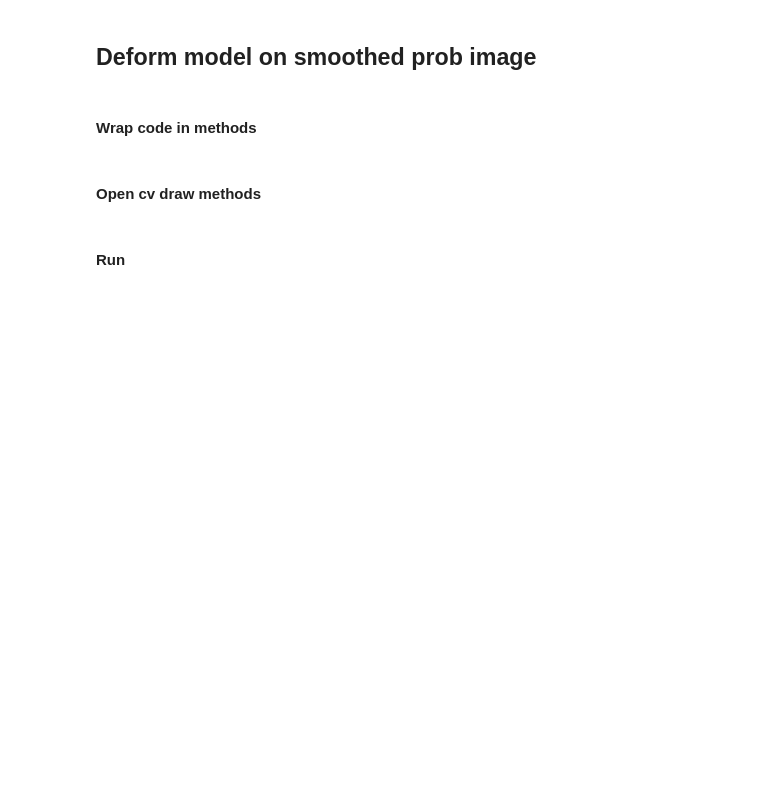
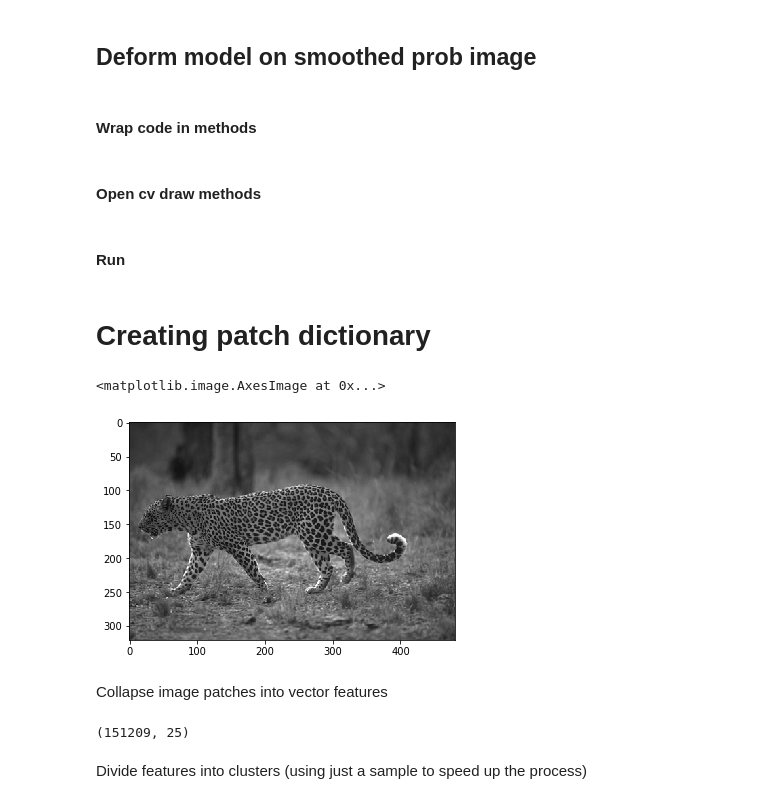
Before and after one commit to Charlottetheis/AIA, a Jupyter notebook: Jacob.ipynb, the cells around one changed output. Cells and saved outputs as stored; diff of their text form; code cells hidden in the pictures; blank space fills up the shorter version.

Commit message:
Got patches slightly working on tiger image

```diff
--- a/Jacob.ipynb
+++ b/Jacob.ipynb
@@ -341,3 +342,12 @@ while(True):
 
 cv2.destroyAllWindows()
 cv2.waitKey(1);
+# %% [markdown]
+# Creating patch dictionary
+# %%
+fname = "data/134052.jpg"
+img = cv2.imread(fname, cv2.IMREAD_GRAYSCALE)
+plt.imshow(img, cmap='gray')
+# %% [output]
+<matplotlib.image.AxesImage at 0x...>
+[figure, added]
@@ -343,0 +367,13 @@ cv2.waitKey(1);
+# %% [markdown]
+Collapse image patches into vector features
+# %%
+E = 2
+K = 1+2*E
+patch_size = (K,K)
+features = im2col(img, patch_size).transpose()
+new_shape = tuple(np.array(img.shape) - (2*E))
+print(features.shape)
+# %% [output]
+(151209, 25)
+# %% [markdown]
+Divide features into clusters (using just a sample to speed up the process)
```
Also changed, not shown: parts of 14 cells of this notebook.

- - - -

Set down the material above word for word and skip its pictures.

• _Response to this task_:
Before and after one commit to Charlottetheis/AIA, a Jupyter notebook: Jacob.ipynb, the cells around one changed output. Cells and saved outputs as stored; diff of their text form; code cells hidden in the pictures; blank space fills up the shorter version.

Commit message:
Got patches slightly working on tiger image

```diff
--- a/Jacob.ipynb
+++ b/Jacob.ipynb
@@ -341,3 +342,12 @@ while(True):
 
 cv2.destroyAllWindows()
 cv2.waitKey(1);
+# %% [markdown]
+# Creating patch dictionary
+# %%
+fname = "data/134052.jpg"
+img = cv2.imread(fname, cv2.IMREAD_GRAYSCALE)
+plt.imshow(img, cmap='gray')
+# %% [output]
+<matplotlib.image.AxesImage at 0x...>
+[figure, added]
@@ -343,0 +367,13 @@ cv2.waitKey(1);
+# %% [markdown]
+Collapse image patches into vector features
+# %%
+E = 2
+K = 1+2*E
+patch_size = (K,K)
+features = im2col(img, patch_size).transpose()
+new_shape = tuple(np.array(img.shape) - (2*E))
+print(features.shape)
+# %% [output]
+(151209, 25)
+# %% [markdown]
+Divide features into clusters (using just a sample to speed up the process)
```
Also changed, not shown: parts of 14 cells of this notebook.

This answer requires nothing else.